More than half of all carbon fixed in the leaves of forest trees during photosynthesis is allocated to the production of fine roots, but the effects of pollution and climate change on the production and longevity of these roots is unknown. We will study the relationship between soil temperature and soil nitrate (a common pollutant in the Great Lakes region) and the production and death of fine roots in sugar maple forests in order to better predict what might happen in pollution increases and/or the climate warms. Our study sites are separated by several hundred kilometers from north to south, and there is a built-in temperature gradient that spans the possible range of temperature increases that may occur due to global warming. In addition, we are going to apply large amounts of nitrate to see what effect this particular pollutant has on the roots. Using small cameras first developed for use during arthroscopic surgery, we will observe the birth, growth and death of roots from small observation tubes permanently installed in the soil. Using this approach, we can compare root activity between colder and warmer forests, and between forests subject to high and low inputs of nitrate. We will also measure rates of root respiration. Because metabolic activity in living cells speeds up as temperatures increase, root respiration rates should be higher in warmer soils. This means that the trees growing on warmer soils must expend more energy to maintain enough living roots to take up water and nutrients. we think that nitrate will also increase root respiration rates, because the nitrate must be converted to ammonium (requiring more energy) before plants can use it as a source of nitrogen for growth. The results form this change and increased pollutant deposition on forest ecosystems.
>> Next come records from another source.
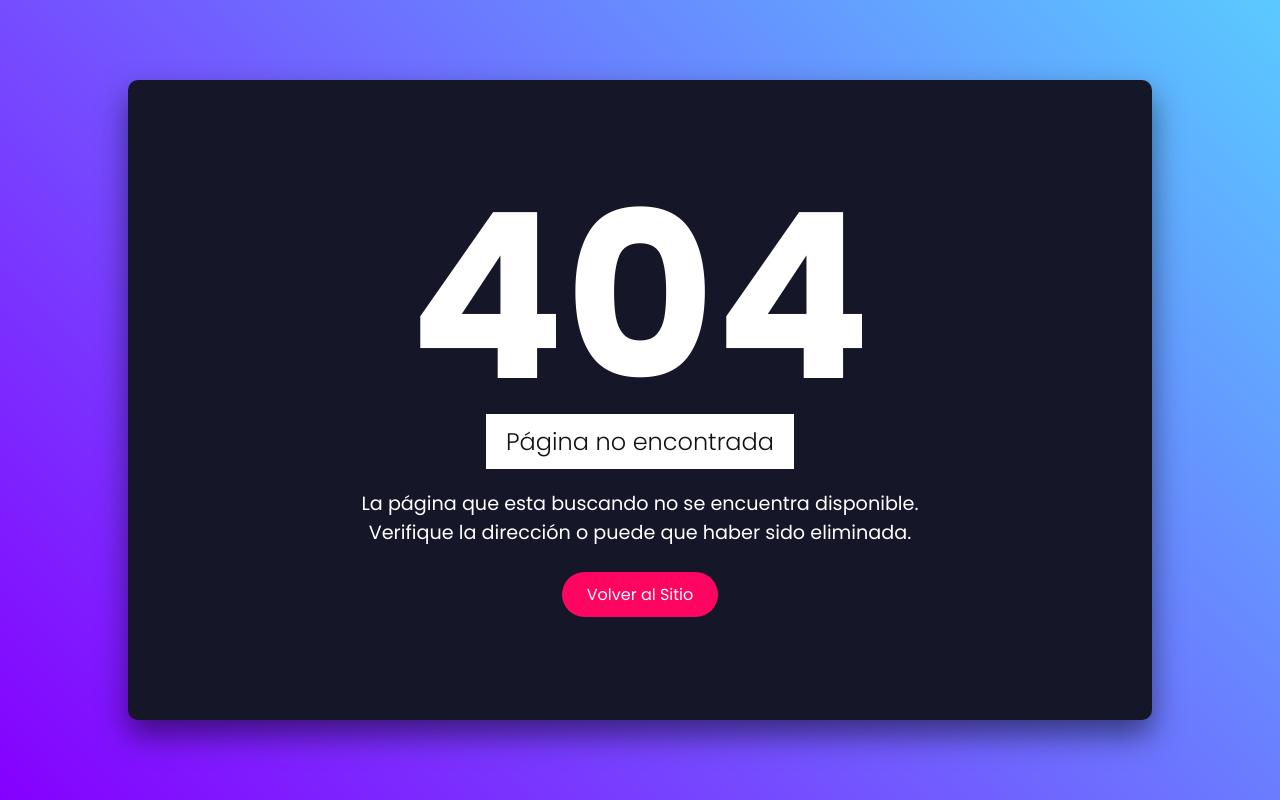
After one commit to jpgarau/facturas, a PHP site: page /vista/404.html in a window 1280 px wide. The commit adds this page. Run offline with PHP 8.4, Linux system fonts and the light colour scheme.

Commit message:
agregado de 404

```diff
--- a/api/api_comprobantes.php
+++ b/api/api_comprobantes.php
@@ -16,6 +16,8 @@ $retorno = array('exito' => false, 'msg' => 'Error en la carga');
 
 switch ($metodo) {
     case 'GET':
+            header('Location: /clientes');
+            die;
         break;
     case 'POST':
         try {
--- /dev/null
+++ b/vista/404.html
@@ -0,0 +1,77 @@
+<!DOCTYPE html>
+<html lang="es">
+<head>
+    <meta charset="UTF-8">
+    <meta name="viewport" content="width=device-width, initial-scale=1.0">
+    <title>404</title>
+    <style>
+        @import url('https://fonts.googleapis.com/css2?family=Poppins:ital,wght@0,100;0,200;0,300;0,400;0,500;0,600;0,700;0,800;0,900;1,100;1,200;1,300;1,400;1,500;1,600;1,700;1,800;1,900&display=swap');
+        *{
+            margin: 0;
+            padding: 0;
+            box-sizing: border-box;
+            font-family: 'Poppins', sans-serif;
+        }
+        body{
+            background: linear-gradient(45deg, #8500ff, #5acaff);
+            height: 100vh;
+        }
+        #container{
+            position: absolute;
+            top: 10%;
+            left: 10%;
+            right: 10%;
+            bottom: 10%;
+            border-radius: 10px;
+            display: flex;
+            justify-content: center;
+            align-items: center;
+            background: #151729;
+            box-shadow: 0 15px 30px rgba(0, 0, 0, 0.5);
+        }
+        #container .content{
+            max-width: 600px;
+            text-align: center;
+        }
+        #container .content h2{
+            font-size: 18vw;
+            color: #fff;
+            line-height: 1em;
+        }
+        #container .content h4{
+            position: relative;
+            font-size: 1.5em;
+            margin-bottom: 20px;
+            color: #111;
+            background: #fff;
+            font-weight: 300;
+            padding: 10px 20px;
+            display: inline-block;
+        }
+        #container .content p{
+            color: #fff;
+            font-size: 1.2em;
+        }
+        #container .content a{
+            position: relative;
+            display: inline-block;
+            padding: 10px 25px;
+            background: #ff0562;
+            color: #fff;
+            text-decoration: none;
+            margin-top: 25px;
+            border-radius: 25px;
+        }
+    </style>
+</head>
+<body>
+    <div id="container">
+        <div class="content">
+            <h2>404</h2>
+            <h4>Página no encontrada</h4>
+            <p>La página que esta buscando no se encuentra disponible. Verifique la dirección o puede que haber sido eliminada.</p>
+            <a href="https://www.agontech.com.ar">Volver al Sitio</a>
+        </div>
+    </div>
+</body>
+</html>
```
Also changed, not shown: controlador/ComprobantesC.php (+27 -11 lines), modelo/Comprobante.php (+68 -36 lines).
The Effects of Soil Temperature and Nitrate on Fine Root Construction and Maintenance Costs in Northern Hardwood Forests